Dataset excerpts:
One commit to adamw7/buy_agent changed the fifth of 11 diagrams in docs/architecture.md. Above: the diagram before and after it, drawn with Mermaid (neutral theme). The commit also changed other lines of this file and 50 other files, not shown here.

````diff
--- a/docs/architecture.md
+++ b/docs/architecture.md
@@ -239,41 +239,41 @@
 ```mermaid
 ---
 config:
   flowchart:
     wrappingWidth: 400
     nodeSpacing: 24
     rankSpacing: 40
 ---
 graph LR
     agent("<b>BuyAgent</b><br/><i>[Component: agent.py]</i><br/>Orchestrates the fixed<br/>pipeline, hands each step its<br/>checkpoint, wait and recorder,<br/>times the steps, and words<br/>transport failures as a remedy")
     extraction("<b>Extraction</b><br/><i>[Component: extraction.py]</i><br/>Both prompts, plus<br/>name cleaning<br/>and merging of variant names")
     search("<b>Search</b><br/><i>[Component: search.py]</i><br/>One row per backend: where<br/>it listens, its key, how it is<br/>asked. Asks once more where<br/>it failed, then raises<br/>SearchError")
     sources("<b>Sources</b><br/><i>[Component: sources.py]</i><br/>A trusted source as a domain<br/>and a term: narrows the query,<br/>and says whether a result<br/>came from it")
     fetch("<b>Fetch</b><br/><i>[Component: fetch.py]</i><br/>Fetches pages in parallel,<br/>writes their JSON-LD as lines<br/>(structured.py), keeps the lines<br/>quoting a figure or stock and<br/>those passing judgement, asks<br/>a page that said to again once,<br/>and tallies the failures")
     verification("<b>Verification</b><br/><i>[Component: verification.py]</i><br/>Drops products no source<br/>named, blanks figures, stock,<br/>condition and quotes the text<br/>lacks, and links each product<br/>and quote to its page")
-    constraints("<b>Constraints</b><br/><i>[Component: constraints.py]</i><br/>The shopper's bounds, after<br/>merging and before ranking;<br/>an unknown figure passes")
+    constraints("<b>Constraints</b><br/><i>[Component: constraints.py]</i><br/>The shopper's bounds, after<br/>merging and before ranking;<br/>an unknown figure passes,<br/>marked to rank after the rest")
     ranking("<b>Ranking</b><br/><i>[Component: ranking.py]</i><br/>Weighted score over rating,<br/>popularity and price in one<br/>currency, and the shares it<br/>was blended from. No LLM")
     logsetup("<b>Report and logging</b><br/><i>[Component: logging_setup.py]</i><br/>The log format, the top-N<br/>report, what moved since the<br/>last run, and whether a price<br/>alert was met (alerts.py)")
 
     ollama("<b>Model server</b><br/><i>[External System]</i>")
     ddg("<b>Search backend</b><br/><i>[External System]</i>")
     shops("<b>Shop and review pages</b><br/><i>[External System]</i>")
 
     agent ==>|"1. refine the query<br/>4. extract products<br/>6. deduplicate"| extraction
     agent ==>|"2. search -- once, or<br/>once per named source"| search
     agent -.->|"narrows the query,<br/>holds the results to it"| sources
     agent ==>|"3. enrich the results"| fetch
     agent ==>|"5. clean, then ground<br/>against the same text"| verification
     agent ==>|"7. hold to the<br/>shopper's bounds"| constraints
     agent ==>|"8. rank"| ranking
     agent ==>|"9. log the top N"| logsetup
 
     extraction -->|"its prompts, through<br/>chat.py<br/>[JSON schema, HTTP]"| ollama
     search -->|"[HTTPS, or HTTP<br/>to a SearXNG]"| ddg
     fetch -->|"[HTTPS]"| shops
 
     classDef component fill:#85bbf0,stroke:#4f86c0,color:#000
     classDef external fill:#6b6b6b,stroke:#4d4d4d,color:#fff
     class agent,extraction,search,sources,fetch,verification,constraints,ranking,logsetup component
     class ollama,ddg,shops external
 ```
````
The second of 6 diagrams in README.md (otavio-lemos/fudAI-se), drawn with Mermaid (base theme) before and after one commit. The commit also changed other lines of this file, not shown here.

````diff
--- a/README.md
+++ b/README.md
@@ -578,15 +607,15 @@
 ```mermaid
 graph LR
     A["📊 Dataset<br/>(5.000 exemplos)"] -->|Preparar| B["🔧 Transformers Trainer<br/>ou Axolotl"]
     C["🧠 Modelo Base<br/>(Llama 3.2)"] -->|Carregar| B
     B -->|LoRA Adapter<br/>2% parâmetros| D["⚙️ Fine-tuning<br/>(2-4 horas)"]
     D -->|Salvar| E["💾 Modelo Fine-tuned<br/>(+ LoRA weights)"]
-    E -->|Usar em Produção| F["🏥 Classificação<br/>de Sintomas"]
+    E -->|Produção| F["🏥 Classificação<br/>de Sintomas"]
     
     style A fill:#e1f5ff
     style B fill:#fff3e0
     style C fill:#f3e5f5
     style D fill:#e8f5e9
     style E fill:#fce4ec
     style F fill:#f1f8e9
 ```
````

==

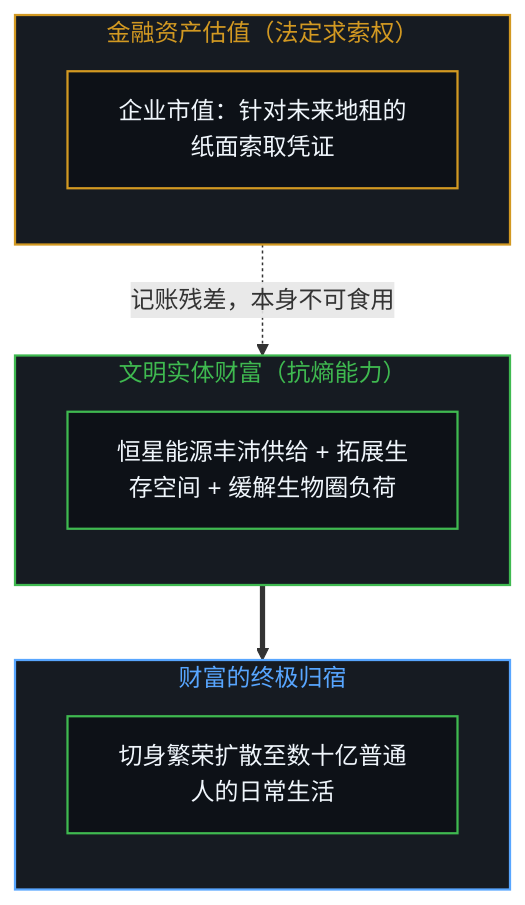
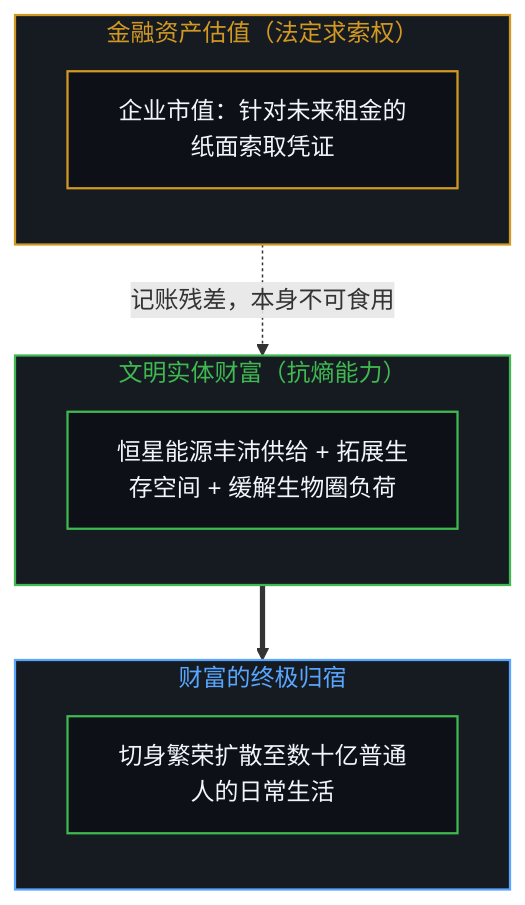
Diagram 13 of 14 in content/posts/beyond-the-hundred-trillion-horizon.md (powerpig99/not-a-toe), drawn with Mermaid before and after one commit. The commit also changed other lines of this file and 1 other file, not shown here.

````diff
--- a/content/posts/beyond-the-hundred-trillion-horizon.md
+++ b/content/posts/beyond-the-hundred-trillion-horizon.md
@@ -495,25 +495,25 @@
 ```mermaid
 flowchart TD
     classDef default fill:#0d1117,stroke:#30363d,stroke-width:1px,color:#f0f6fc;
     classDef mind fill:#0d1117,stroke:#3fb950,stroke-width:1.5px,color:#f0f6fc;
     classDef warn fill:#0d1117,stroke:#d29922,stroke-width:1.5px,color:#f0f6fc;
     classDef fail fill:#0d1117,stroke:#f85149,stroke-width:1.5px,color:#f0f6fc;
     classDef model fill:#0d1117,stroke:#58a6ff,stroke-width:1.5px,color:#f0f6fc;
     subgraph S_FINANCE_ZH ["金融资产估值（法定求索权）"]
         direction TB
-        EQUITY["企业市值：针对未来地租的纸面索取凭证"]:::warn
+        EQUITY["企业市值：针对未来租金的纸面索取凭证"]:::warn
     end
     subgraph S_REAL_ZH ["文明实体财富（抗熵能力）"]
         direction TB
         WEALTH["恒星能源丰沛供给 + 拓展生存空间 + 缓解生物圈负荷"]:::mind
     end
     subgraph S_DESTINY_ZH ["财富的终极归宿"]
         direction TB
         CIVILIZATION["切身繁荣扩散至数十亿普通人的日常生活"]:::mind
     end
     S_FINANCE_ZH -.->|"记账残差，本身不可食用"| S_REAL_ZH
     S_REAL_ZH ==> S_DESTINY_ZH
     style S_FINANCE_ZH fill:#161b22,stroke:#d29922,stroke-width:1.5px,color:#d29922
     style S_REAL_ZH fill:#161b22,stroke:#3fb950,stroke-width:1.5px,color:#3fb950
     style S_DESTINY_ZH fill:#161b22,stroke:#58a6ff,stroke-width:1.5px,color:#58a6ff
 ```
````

Task requirements:
Your answer should be the lines of the records that include the word "after".

Task response:
One commit to adamw7/buy_agent changed the fifth of 11 diagrams in docs/architecture.md. Above: the diagram before and after it, drawn with Mermaid (neutral theme). The commit also changed other lines of this file and 50 other files, not shown here.
-    constraints("<b>Constraints</b><br/><i>[Component: constraints.py]</i><br/>The shopper's bounds, after<br/>merging and before ranking;<br/>an unknown figure passes")
+    constraints("<b>Constraints</b><br/><i>[Component: constraints.py]</i><br/>The shopper's bounds, after<br/>merging and before ranking;<br/>an unknown figure passes,<br/>marked to rank after the rest")
The second of 6 diagrams in README.md (otavio-lemos/fudAI-se), drawn with Mermaid (base theme) before and after one commit. The commit also changed other lines of this file, not shown here.
Diagram 13 of 14 in content/posts/beyond-the-hundred-trillion-horizon.md (powerpig99/not-a-toe), drawn with Mermaid before and after one commit. The commit also changed other lines of this file and 1 other file, not shown here.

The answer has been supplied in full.